by Locker Room contributor
Karen’s story about the new ETS study comparing teacher training internationally is worth reading, even though the study itself is a snooze. (What else would you expect from such an integral part of the education establishment as ETS?)
The trouble with that study is that it only looks at how various governments control entrance into the teaching ranks. The more useful question to ask would be how non-governmental educational institutions decide how to conduct their hiring and firing of teachers. It’s like comparing one governmental postal monopoly with another. Why bother?
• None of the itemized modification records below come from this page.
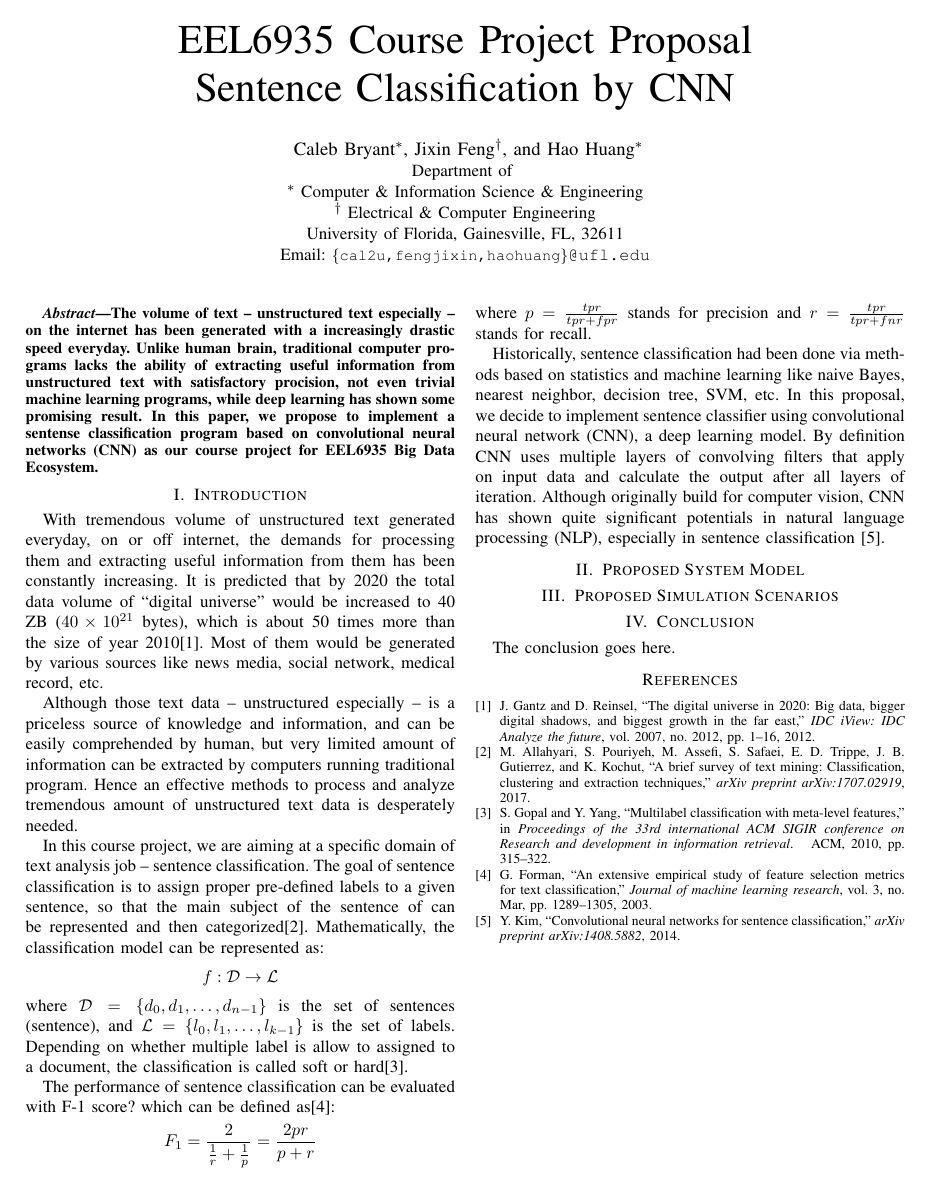
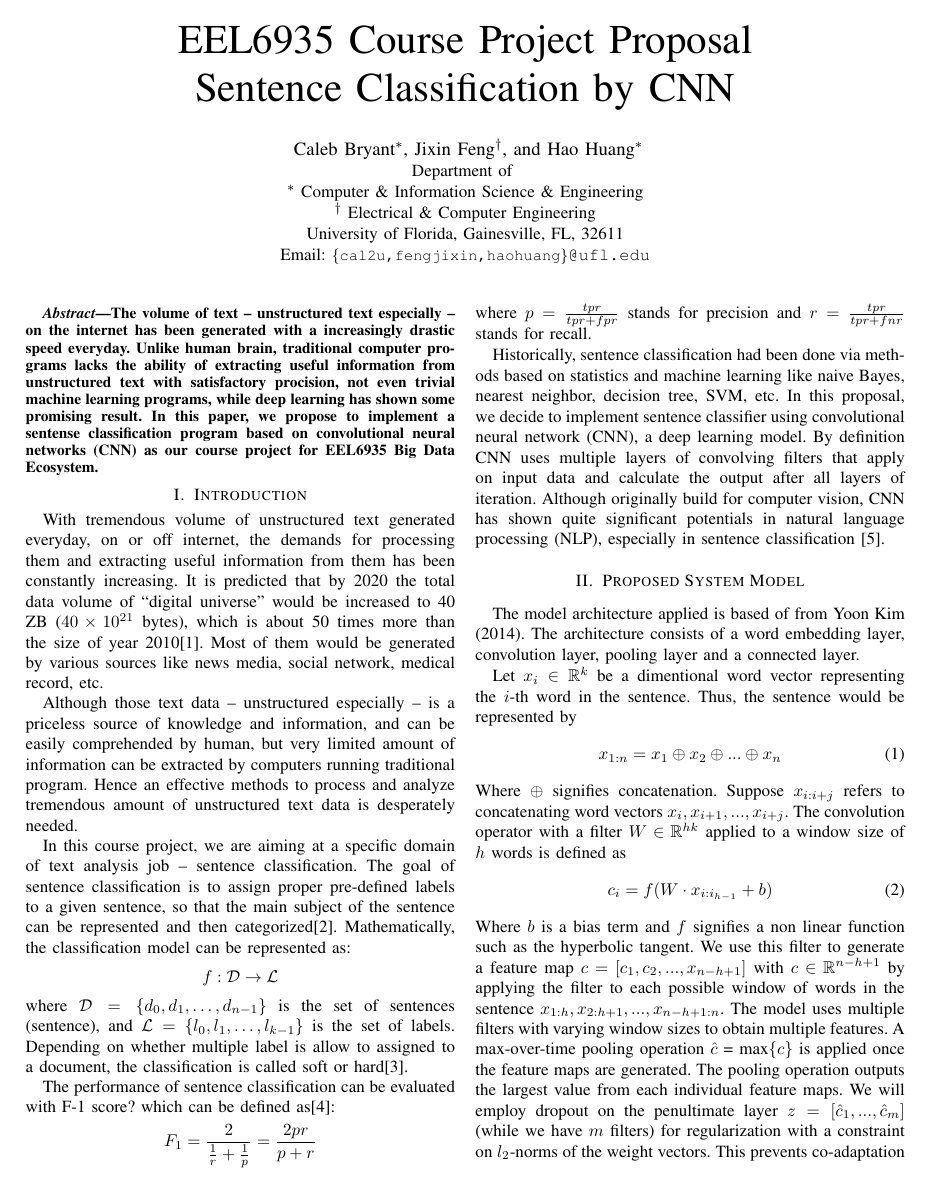
Before and after one commit to jixinfeng/EEL6935-Course-Project, a LaTeX paper (proposal/eel6935_proposal.tex): the whole page before the commit and page 1 of 2 after it. Compiled offline with pdfLaTeX; a missing font is replaced by an installed copy or a similar font; a LaTeX package or settings file that is missing is left out.

Commit message:
added model description

```diff
--- a/proposal/eel6935_proposal.tex
+++ b/proposal/eel6935_proposal.tex
@@ -1,5 +1,5 @@
 \documentclass[conference]{IEEEtran}
-
+\usepackage{amssymb}
 \hyphenation{op-tical net-works semi-conduc-tor}
 
 \begin{document}
@@ -49,7 +49,7 @@
     In this course project, we are aiming at a specific domain of text analysis
     job -- sentence classification. The goal of sentence classification is to assign
     proper pre-defined labels to a given sentence, so that the main subject of the
-    sentence of can be represented and then categorized\cite{allahyari2017brief}.
+    sentence can be represented and then categorized\cite{allahyari2017brief}.
     Mathematically, the classification model can be represented as:
     $$f:\mathcal{D}\rightarrow\mathcal{L}$$
     where $\mathcal{D}=\{d_0, d_1,\ldots, d_{n-1}\}$ is the set of sentences
@@ -74,3 +74,25 @@
     \cite{kim2014convolutional}.
 
 \section{Proposed System Model}
+The model architecture applied is based of from Yoon Kim (2014). The architecture
+consists of a word embedding layer, convolution layer, pooling layer and a connected
+layer.
+
+ Let $x_{i} \in \mathbb{R}^k$ be a dimentional word vector representing the $i$-th word in the
+ sentence. Thus, the sentence would be represented by
+ \begin{equation}
+ x_{1:n} = x_1 \oplus x_2 \oplus ... \oplus x_n
+ \end{equation}
+ Where $\oplus$ signifies concatenation. Suppose $x_{i:i+j}$ refers to concatenating
+ word vectors $x_i, x_{i+1}, ... , x_{i+j}$. The convolution operator with a filter $W \in \mathbb{R}^{hk}$ applied to a window size of $h$
+ words is defined as
+ \begin{equation}
+ c_i = f(W \cdot x_{i:i_{h-1}} + b)
+ \end{equation}
+ Where $b$ is a bias term and $f$ signifies a non linear function such as the hyperbolic tangent. We use this
+ filter to generate a feature map $c = [c_1, c_2, ... ,x_{n-h+1}]$ with $c \in \mathbb{R}^{n-h+1}$ by applying the filter to each possible window of words in the sentence $x_{1:h}, x_{2:h+1}, ... ,x_{n-h+1:n}$.
+ The model uses multiple filters with varying window sizes to obtain multiple features.
+ A max-over-time pooling operation $\hat{c}$ = max\{$c$\} is applied once the feature maps are generated.
+ The pooling operation outputs the largest value from each individual feature maps.
+ We will employ dropout on the penultimate layer $z = [\hat{c}_1,...,\hat{c}_m]$ (while we have $m$ filters) for regularization with a constraint on $l_2$-norms of the weight vectors. This prevents co-adaptation of hidden units by randomly setting weights to zero for selected neurons.  The function is expressed as below:
+ \begin{equation}
```
Also changed, not shown: proposal/eel6935_proposal.tex (6 more changed lines).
The ETS researchers take it for granted that government officials need to regulate entry into the teaching profession with “filters” of varying strengths at different points. Evidently, it never occurred to them that if decision-makers had freedom to set their own standards for employability — even in government schools — the supposed need for central government regulation of teacher preparation would vanish.